▶ [Requirement]:
State only how many lines below include the string "unpacked".

(Data extract Opens)

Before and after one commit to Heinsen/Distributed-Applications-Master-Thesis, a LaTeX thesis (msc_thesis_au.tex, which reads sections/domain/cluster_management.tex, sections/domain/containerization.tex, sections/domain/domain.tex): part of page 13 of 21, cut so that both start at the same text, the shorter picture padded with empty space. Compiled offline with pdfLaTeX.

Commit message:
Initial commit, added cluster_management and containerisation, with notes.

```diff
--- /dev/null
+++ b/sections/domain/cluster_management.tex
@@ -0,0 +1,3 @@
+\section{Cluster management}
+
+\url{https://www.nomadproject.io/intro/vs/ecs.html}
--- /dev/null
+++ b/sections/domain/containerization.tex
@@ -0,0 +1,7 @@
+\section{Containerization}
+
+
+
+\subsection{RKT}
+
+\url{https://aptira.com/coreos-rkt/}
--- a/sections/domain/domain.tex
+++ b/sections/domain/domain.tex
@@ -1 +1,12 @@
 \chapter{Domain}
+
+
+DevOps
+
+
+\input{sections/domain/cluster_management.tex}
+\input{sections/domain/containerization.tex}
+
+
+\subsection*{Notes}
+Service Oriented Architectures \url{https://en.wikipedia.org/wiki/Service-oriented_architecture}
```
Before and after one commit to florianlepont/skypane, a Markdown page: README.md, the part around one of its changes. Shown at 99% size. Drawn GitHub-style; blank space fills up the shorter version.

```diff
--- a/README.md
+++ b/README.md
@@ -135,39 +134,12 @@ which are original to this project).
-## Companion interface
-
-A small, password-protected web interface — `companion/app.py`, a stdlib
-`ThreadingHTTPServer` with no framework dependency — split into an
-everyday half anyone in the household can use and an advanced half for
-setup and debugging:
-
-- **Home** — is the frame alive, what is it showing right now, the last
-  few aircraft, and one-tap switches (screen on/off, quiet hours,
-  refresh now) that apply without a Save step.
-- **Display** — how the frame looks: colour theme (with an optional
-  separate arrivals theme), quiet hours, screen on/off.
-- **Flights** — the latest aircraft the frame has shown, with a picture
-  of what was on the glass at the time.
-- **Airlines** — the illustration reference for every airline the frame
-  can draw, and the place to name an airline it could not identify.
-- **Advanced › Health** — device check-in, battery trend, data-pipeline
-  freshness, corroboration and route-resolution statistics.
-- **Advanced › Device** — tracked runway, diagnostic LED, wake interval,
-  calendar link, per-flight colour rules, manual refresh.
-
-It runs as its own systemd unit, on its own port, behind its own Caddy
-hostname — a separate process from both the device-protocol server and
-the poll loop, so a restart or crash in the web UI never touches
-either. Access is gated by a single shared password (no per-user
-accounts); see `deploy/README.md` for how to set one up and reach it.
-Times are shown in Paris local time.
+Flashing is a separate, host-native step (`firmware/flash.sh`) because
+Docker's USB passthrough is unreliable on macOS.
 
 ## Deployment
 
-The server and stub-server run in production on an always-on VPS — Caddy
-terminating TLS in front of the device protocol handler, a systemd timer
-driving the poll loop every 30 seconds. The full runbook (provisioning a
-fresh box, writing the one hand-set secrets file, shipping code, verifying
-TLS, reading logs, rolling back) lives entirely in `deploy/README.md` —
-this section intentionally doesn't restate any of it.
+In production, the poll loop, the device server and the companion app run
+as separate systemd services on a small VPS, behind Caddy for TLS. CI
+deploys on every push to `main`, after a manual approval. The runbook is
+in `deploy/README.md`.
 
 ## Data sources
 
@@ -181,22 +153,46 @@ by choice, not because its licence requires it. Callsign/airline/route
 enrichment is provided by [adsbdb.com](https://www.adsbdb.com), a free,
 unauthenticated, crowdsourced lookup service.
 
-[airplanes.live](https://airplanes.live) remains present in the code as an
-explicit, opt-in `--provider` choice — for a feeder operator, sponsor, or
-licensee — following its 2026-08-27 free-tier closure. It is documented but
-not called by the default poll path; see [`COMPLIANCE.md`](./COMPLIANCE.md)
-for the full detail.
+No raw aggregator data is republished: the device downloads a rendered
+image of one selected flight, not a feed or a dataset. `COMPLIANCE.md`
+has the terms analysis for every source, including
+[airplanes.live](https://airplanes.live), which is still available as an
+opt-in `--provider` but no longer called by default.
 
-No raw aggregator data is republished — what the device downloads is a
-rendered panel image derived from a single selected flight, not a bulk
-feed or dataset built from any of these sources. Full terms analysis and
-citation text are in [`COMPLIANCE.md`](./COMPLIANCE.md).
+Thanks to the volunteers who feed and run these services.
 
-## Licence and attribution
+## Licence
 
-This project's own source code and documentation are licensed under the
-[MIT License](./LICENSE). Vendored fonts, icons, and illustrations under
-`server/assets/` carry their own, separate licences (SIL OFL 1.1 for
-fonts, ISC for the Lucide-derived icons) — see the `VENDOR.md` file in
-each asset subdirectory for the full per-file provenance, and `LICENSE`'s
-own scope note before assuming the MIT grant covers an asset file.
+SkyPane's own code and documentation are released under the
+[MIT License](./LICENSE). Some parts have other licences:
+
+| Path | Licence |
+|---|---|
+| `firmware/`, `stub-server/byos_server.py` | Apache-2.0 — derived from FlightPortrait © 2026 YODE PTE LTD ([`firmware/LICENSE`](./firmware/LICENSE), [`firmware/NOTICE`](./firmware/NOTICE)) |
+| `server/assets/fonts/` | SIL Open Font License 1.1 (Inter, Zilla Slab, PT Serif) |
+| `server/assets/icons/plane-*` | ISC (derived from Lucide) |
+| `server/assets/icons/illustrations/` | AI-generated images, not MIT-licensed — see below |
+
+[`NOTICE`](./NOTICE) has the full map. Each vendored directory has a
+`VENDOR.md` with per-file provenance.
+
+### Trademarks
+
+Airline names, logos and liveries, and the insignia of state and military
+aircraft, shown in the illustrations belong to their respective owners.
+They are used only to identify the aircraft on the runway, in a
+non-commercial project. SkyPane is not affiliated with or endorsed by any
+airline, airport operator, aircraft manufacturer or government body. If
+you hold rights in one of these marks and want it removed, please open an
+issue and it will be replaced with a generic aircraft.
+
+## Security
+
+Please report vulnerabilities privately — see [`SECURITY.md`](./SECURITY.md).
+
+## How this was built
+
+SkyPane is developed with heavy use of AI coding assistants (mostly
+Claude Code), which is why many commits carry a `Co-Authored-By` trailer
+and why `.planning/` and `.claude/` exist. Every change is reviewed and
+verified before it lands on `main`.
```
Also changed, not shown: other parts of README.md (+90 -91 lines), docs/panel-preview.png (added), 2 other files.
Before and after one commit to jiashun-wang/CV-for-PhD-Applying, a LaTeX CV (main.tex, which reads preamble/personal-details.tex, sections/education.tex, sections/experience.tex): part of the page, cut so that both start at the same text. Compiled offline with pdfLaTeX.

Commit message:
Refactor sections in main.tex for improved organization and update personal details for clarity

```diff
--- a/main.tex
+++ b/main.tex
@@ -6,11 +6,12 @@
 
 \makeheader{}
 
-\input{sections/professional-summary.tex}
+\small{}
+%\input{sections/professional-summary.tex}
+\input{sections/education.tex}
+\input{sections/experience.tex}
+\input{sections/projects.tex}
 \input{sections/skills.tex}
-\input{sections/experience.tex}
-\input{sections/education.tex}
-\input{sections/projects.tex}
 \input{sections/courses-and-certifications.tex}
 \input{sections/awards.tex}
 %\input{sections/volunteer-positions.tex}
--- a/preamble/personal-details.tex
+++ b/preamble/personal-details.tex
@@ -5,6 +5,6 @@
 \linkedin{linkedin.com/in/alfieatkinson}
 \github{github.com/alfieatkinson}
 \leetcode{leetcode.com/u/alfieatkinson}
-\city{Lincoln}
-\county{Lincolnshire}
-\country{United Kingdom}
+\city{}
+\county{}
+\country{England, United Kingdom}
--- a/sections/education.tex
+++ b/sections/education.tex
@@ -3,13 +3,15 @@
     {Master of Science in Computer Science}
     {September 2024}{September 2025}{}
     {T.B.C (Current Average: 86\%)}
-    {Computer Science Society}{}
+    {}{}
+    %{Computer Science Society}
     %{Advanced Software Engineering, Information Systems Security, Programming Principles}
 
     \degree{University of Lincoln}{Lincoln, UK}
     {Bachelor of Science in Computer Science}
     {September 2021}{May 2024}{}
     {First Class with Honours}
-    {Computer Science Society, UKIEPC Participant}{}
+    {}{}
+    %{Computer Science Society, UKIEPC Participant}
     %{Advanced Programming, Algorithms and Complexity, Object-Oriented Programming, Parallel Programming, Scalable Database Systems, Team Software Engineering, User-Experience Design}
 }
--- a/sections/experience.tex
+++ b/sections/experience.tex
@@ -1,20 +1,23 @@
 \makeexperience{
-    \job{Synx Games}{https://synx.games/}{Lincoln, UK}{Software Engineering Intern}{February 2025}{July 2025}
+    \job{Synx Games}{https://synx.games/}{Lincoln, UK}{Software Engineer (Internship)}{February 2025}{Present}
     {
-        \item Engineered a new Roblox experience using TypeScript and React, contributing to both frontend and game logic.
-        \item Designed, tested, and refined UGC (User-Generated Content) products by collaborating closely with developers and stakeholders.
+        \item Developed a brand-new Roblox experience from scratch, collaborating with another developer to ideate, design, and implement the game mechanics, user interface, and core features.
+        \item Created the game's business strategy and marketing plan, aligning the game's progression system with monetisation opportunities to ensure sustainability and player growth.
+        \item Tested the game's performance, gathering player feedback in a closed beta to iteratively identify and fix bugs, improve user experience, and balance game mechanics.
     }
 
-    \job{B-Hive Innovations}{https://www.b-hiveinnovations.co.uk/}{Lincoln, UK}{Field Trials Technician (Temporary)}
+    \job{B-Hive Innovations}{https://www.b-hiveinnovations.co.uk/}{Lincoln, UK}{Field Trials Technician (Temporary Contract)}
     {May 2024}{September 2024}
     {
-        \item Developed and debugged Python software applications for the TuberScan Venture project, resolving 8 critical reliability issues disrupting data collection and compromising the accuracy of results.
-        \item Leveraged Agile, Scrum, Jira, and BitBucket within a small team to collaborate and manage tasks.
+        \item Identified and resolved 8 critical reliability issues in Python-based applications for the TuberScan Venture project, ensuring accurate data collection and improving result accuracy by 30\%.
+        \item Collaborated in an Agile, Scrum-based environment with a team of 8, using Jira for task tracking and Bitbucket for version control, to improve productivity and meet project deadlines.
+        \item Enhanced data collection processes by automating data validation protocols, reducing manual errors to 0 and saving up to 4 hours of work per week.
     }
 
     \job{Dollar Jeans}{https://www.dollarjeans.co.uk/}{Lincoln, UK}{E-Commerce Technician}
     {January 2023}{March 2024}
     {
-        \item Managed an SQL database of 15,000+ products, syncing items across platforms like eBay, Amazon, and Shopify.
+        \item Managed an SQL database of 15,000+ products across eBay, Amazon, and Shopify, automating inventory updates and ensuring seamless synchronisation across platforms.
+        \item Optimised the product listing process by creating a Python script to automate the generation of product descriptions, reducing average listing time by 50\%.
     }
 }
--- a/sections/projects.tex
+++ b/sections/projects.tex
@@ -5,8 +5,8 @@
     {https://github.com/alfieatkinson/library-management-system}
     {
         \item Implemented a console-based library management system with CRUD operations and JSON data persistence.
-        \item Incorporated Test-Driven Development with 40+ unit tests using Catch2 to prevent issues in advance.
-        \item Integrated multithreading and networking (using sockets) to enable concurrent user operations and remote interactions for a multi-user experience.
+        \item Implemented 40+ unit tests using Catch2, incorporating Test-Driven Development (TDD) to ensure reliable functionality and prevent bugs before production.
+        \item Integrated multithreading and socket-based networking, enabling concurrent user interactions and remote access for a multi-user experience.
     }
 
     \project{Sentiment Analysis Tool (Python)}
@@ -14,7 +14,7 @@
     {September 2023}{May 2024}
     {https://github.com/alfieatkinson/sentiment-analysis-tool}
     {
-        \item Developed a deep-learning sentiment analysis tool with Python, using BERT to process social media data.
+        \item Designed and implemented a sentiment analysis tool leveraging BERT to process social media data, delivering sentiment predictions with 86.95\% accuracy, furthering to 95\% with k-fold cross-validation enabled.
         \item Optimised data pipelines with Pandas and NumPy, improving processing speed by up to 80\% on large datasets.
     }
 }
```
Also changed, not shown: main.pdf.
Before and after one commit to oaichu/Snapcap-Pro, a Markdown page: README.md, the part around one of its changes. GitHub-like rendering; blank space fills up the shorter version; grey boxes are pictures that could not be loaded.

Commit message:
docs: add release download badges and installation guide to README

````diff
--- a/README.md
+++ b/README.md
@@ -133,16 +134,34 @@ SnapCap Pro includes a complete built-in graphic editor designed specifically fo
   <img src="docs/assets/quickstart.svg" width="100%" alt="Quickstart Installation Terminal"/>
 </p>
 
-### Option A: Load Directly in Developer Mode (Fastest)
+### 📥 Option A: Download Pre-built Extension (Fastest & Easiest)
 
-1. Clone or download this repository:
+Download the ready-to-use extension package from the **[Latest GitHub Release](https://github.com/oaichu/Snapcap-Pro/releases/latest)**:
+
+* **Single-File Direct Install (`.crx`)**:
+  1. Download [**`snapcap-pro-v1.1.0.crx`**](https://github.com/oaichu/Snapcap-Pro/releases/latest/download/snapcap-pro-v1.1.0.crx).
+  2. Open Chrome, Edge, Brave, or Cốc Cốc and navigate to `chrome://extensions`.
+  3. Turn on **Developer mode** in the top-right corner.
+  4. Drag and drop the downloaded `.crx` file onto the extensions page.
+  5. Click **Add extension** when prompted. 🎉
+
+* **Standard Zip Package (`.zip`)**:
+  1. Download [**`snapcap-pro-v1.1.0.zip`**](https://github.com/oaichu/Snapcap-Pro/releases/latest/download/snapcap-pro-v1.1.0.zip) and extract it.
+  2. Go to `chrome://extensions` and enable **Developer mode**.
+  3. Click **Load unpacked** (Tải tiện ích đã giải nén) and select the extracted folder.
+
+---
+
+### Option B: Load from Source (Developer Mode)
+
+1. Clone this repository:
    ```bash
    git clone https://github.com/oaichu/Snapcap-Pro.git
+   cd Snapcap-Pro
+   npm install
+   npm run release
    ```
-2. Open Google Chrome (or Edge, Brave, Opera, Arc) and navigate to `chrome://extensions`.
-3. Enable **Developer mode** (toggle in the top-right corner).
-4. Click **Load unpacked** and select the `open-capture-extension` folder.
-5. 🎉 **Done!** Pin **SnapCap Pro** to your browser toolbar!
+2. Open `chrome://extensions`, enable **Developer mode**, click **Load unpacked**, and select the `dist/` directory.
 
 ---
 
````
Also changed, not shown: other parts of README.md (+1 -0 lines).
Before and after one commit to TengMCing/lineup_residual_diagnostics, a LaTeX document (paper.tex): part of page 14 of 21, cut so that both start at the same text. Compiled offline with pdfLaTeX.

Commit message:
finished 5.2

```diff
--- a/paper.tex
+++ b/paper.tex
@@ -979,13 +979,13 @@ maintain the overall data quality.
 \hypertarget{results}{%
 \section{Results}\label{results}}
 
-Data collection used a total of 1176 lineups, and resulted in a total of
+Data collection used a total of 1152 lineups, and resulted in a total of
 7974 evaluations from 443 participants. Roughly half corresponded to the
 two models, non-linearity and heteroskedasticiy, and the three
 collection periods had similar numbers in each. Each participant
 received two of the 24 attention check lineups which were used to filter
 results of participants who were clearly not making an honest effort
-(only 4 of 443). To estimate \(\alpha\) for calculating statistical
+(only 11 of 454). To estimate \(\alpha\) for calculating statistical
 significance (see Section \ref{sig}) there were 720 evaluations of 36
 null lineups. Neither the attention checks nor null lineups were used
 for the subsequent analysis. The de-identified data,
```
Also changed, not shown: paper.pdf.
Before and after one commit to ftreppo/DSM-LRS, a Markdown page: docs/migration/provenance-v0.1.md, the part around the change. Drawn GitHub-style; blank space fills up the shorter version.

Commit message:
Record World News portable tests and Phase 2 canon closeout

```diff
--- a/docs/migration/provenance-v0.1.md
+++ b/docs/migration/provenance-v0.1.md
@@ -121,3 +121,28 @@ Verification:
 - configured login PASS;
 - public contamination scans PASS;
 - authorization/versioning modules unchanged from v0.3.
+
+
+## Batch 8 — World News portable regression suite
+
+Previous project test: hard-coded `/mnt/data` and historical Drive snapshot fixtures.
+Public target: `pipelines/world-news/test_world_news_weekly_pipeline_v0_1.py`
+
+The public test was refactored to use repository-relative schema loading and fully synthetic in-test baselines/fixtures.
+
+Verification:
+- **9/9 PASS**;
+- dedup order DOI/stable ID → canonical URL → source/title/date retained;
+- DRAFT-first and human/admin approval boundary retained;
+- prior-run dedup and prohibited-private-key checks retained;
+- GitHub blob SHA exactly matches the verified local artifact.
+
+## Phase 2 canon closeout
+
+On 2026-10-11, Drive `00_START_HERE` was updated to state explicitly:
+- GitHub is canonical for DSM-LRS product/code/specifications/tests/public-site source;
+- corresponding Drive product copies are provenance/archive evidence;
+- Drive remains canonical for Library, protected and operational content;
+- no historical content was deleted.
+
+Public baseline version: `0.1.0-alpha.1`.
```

(Data extract Closes)

▶ [Response to this task]:
3